::: DATASET CONTENT :::

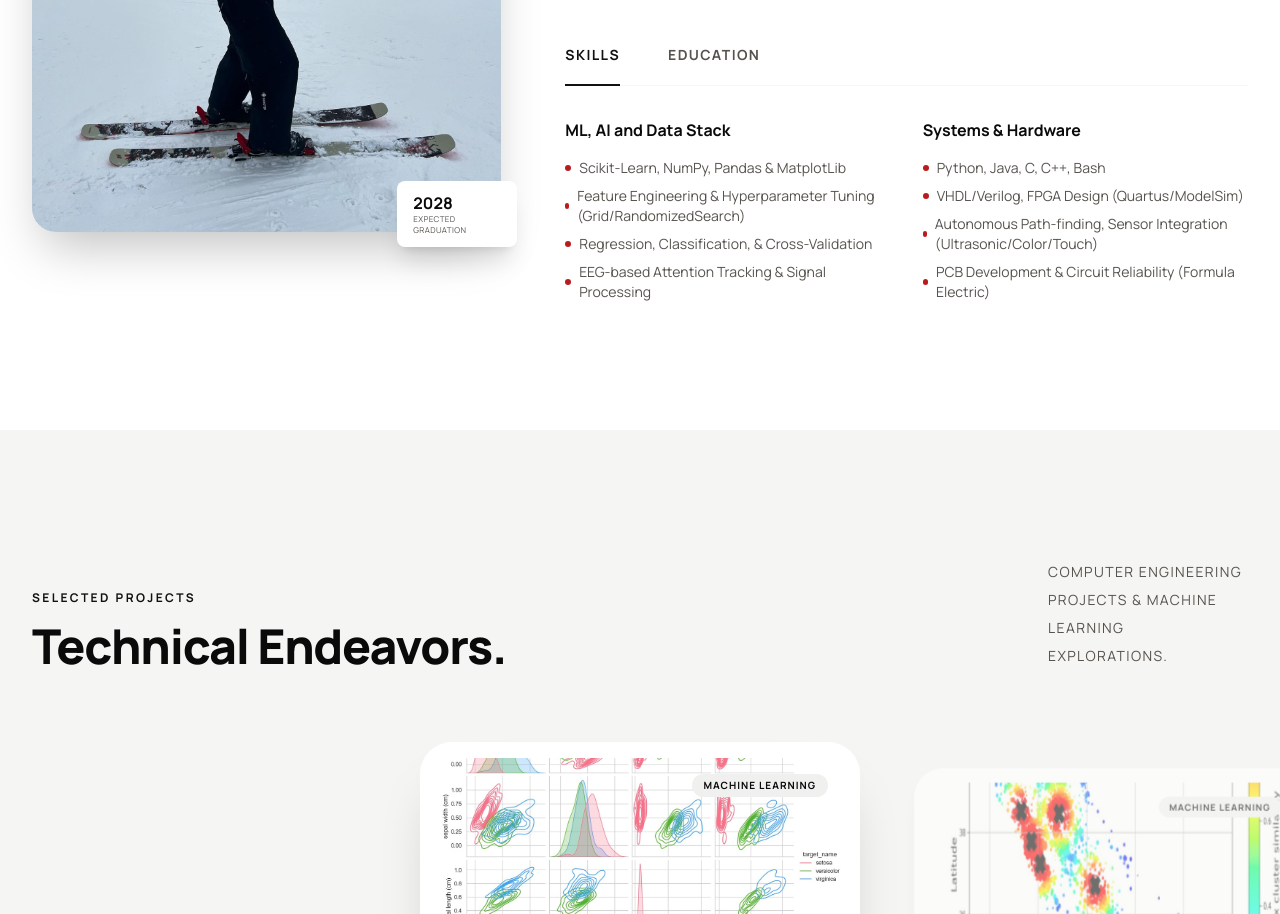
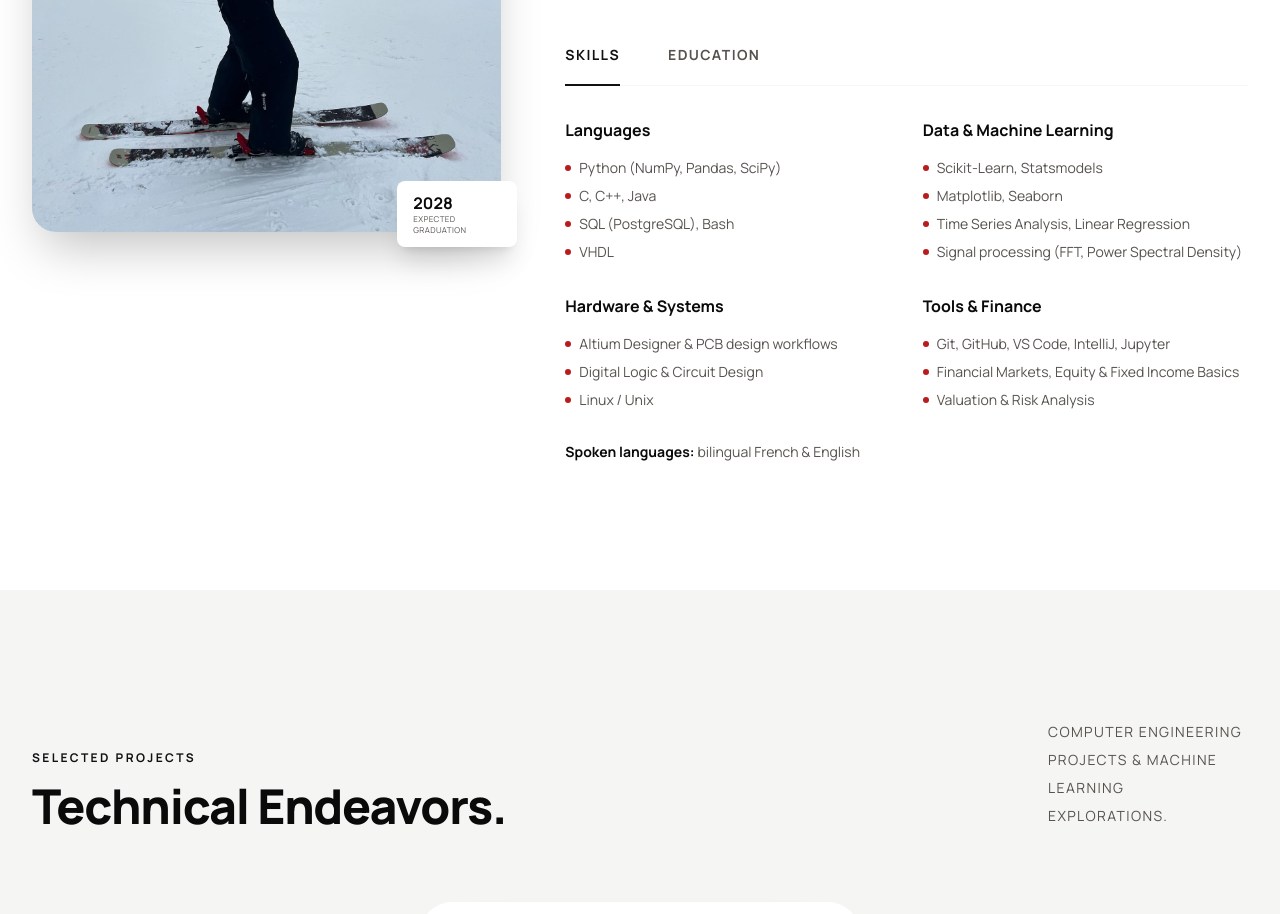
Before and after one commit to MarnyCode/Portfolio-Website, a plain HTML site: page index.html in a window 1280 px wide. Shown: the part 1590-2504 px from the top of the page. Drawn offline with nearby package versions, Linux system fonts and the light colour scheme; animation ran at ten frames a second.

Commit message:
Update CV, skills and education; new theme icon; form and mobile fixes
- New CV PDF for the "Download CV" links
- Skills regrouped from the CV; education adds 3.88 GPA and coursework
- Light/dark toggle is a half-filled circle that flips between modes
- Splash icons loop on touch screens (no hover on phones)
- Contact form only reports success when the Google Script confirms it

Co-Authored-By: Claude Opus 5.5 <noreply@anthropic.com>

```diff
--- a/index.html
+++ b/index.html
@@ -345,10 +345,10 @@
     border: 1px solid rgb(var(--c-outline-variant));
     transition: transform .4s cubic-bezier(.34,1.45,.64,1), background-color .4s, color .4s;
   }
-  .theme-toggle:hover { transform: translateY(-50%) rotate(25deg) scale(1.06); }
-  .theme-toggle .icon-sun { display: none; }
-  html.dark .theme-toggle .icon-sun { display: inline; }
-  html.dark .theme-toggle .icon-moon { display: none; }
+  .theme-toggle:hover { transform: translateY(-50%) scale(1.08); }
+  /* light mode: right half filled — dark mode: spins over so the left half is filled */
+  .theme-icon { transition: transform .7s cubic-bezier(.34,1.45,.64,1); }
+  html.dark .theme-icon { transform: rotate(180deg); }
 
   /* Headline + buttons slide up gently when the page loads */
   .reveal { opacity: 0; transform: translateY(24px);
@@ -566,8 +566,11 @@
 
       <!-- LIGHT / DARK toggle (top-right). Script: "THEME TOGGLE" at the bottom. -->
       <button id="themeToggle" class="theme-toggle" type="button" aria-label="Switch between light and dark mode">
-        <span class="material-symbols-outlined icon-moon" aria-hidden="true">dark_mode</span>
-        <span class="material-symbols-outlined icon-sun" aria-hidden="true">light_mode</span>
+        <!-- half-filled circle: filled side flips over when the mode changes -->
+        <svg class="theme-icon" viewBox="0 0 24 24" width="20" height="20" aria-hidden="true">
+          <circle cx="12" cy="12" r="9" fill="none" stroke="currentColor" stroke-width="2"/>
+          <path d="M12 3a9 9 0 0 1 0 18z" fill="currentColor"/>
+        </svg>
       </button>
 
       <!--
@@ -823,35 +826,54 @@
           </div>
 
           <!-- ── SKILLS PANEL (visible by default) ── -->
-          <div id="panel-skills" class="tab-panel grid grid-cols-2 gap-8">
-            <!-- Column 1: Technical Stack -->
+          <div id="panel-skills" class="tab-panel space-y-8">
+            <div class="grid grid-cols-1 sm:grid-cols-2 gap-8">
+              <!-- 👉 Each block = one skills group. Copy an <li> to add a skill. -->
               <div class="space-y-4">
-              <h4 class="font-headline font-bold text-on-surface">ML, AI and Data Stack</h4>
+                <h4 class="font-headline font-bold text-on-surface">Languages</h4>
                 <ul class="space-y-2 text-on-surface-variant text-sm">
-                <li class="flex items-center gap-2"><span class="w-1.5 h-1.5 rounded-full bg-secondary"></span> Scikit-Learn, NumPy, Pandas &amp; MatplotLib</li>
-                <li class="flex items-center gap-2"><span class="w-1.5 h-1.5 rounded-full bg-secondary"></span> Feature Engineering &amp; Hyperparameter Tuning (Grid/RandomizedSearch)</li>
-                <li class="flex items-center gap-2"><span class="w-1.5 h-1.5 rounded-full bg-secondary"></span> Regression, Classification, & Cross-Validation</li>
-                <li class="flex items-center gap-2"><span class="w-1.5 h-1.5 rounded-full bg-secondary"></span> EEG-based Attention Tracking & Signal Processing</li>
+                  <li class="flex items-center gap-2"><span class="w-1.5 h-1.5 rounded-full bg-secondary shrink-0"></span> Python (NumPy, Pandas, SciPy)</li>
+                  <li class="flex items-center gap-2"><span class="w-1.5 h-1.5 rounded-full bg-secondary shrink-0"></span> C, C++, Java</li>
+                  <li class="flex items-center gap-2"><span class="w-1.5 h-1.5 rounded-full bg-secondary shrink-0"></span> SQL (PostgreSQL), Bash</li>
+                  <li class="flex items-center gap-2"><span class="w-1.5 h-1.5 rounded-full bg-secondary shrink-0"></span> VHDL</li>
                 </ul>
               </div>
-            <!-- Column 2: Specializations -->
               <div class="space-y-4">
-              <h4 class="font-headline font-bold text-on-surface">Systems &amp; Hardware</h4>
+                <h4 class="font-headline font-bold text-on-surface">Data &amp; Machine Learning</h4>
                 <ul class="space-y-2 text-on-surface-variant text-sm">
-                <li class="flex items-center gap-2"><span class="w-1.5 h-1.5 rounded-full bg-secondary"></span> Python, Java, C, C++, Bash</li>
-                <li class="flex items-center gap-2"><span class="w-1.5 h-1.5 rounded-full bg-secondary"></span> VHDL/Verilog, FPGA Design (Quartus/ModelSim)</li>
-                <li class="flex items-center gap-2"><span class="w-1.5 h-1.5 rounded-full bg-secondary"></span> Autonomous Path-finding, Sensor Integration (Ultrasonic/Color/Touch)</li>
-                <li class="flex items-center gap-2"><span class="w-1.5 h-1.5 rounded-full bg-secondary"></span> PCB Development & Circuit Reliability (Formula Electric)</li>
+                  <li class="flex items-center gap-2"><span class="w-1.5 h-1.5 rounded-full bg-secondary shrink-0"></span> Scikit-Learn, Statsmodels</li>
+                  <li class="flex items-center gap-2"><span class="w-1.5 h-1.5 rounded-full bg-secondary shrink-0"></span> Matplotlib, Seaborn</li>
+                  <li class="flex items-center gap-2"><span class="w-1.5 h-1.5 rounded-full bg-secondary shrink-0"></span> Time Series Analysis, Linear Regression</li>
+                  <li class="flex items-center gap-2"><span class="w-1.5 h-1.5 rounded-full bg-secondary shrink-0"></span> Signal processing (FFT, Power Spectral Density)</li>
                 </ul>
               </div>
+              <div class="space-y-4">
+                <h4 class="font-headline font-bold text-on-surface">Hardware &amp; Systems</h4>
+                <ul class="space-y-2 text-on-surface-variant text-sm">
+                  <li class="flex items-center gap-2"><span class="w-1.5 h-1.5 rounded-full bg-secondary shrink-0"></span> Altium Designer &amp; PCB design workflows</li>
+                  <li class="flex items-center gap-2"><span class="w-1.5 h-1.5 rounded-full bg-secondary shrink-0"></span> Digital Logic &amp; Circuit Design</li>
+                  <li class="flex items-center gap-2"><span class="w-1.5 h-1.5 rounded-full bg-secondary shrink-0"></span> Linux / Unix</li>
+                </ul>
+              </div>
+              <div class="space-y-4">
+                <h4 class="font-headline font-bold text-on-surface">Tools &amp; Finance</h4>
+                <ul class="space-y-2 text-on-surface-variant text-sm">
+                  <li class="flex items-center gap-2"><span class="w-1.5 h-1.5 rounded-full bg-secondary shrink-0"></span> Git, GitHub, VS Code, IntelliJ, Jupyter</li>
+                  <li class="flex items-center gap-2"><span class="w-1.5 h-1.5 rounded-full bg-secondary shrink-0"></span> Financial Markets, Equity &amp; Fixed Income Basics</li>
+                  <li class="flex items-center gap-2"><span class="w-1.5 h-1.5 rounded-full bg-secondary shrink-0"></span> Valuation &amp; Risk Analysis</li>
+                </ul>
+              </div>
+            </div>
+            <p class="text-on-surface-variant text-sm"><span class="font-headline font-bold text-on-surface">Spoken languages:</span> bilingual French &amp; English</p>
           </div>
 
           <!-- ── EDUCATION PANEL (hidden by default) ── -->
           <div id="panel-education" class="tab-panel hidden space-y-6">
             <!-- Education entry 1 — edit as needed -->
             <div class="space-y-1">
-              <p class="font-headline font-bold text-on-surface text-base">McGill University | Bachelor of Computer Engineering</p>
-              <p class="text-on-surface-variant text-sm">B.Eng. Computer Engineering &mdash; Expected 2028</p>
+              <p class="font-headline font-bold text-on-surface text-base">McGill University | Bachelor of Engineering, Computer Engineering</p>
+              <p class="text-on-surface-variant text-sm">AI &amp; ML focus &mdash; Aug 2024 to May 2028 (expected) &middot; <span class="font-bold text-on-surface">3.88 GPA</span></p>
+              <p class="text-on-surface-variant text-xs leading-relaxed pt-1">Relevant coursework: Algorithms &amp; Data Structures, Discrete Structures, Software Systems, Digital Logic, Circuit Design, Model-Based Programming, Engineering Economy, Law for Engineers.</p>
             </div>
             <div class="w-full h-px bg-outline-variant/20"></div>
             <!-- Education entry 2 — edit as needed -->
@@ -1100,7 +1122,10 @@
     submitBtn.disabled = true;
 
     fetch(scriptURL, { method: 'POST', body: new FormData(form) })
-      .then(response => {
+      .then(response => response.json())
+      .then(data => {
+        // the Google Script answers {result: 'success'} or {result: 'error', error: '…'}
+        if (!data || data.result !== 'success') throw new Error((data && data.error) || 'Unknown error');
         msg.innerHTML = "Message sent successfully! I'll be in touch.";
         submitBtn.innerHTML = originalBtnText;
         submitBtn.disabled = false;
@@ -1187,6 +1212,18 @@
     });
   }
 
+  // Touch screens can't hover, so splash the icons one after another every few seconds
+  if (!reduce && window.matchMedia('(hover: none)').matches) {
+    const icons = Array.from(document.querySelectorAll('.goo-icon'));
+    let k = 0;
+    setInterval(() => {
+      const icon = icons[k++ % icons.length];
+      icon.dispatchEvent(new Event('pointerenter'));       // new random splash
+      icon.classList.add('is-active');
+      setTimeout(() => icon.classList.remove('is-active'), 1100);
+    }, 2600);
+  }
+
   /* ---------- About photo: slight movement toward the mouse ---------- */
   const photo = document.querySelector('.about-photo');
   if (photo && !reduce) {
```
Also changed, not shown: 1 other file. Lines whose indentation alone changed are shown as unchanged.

:::
::: DATASET CONTENT :::

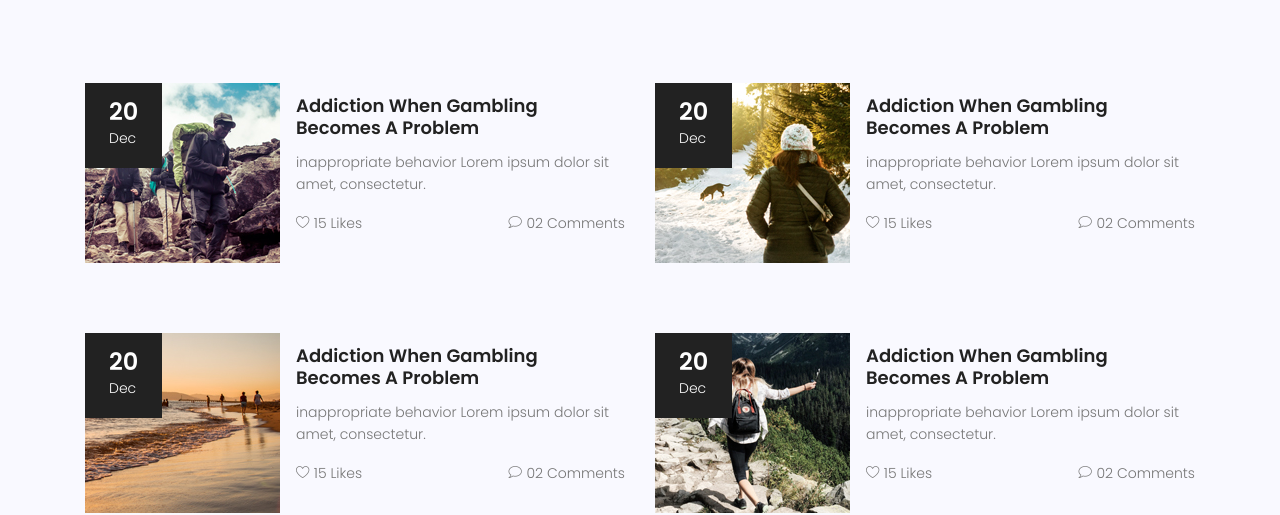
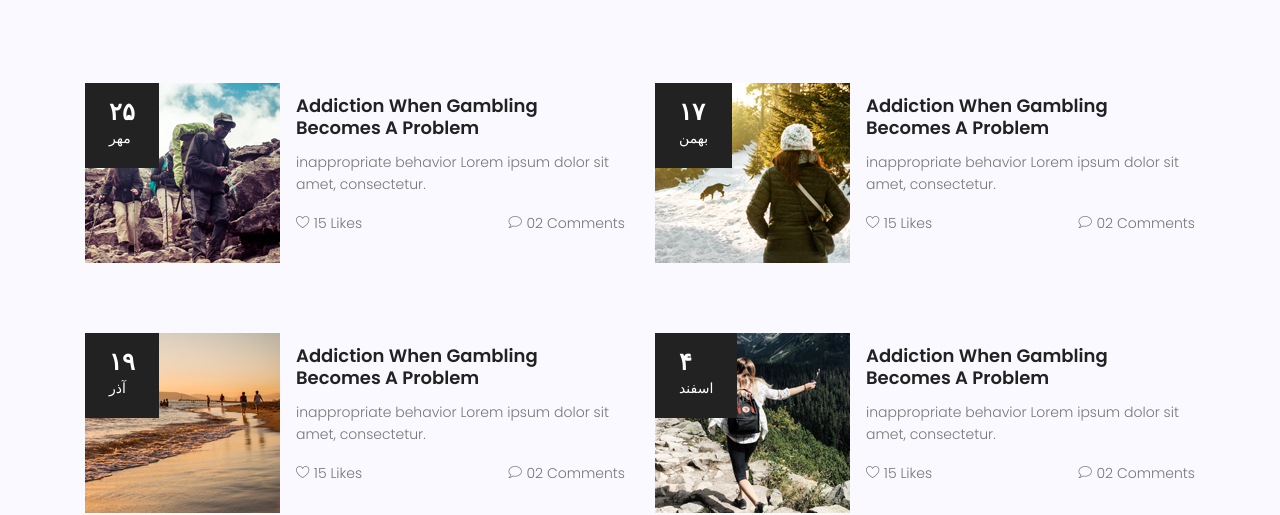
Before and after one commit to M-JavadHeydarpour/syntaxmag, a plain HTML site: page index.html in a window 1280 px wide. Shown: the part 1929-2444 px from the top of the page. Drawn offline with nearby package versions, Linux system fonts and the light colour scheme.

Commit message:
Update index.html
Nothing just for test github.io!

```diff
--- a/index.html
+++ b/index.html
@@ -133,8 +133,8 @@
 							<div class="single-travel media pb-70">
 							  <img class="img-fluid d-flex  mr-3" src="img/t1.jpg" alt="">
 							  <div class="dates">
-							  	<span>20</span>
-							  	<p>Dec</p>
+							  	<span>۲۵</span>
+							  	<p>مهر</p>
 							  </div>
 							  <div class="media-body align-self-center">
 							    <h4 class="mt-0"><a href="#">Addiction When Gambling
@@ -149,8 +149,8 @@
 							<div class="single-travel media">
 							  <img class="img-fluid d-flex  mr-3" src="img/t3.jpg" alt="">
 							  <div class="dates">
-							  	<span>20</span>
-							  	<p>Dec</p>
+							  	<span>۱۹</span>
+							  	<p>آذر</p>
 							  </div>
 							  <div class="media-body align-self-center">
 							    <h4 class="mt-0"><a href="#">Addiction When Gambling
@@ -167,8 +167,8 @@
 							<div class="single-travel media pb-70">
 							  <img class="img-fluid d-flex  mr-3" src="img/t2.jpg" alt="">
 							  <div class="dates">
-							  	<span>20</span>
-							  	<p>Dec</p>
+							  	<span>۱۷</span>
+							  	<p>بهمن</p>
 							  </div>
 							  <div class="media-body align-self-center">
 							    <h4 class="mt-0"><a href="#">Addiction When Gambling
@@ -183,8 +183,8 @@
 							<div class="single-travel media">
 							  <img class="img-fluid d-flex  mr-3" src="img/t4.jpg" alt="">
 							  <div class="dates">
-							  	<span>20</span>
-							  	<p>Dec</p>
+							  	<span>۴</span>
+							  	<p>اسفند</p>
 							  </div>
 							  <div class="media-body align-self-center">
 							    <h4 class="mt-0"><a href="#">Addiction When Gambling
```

:::

WHAT TO PRODUCE: Using the records above, say how many lines contain the word "Engineering". Write the number alone.

SOLUTION TO THE EXERCISE: 5